PROBLEM STATEMENT
For this exercise, please find the lines in the entries that include the word "Collection" and copy them.

──────────────────────────────

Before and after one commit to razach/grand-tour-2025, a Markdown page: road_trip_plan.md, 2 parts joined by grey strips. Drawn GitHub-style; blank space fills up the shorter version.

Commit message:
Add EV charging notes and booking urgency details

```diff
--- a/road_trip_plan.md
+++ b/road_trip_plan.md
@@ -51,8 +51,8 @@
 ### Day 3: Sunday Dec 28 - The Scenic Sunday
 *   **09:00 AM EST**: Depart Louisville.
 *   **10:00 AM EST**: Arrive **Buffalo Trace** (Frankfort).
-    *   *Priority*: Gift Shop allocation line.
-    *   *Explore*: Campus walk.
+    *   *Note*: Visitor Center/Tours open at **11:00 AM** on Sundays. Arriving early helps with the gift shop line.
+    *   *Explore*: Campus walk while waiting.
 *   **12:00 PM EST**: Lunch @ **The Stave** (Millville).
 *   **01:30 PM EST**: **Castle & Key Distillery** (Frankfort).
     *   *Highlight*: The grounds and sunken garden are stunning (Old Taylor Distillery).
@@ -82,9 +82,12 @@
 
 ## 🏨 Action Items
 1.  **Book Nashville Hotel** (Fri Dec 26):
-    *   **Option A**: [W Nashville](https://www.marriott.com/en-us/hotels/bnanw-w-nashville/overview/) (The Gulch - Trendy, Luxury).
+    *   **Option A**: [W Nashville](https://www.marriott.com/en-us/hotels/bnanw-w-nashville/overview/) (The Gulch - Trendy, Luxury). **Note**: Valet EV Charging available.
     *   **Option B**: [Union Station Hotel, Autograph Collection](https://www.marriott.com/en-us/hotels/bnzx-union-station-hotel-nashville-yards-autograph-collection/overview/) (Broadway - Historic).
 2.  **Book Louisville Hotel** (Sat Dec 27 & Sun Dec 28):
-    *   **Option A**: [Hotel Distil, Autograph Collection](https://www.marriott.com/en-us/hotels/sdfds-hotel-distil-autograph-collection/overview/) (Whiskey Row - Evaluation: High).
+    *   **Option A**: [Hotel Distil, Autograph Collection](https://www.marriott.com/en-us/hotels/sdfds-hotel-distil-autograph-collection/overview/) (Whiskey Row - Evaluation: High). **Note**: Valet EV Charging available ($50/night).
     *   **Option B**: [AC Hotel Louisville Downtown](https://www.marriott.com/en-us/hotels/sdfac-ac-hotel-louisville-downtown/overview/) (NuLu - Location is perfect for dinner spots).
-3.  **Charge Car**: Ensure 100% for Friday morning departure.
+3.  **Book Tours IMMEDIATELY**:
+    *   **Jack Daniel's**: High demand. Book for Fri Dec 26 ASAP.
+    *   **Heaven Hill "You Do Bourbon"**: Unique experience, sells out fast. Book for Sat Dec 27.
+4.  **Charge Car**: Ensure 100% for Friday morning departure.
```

──────────────────────────────

ANSWER BOX
     *   **Option B**: [Union Station Hotel, Autograph Collection](https://www.marriott.com/en-us/hotels/bnzx-union-station-hotel-nashville-yards-autograph-collection/overview/) (Broadway - Historic).
-    *   **Option A**: [Hotel Distil, Autograph Collection](https://www.marriott.com/en-us/hotels/sdfds-hotel-distil-autograph-collection/overview/) (Whiskey Row - Evaluation: High).
+    *   **Option A**: [Hotel Distil, Autograph Collection](https://www.marriott.com/en-us/hotels/sdfds-hotel-distil-autograph-collection/overview/) (Whiskey Row - Evaluation: High). **Note**: Valet EV Charging available ($50/night).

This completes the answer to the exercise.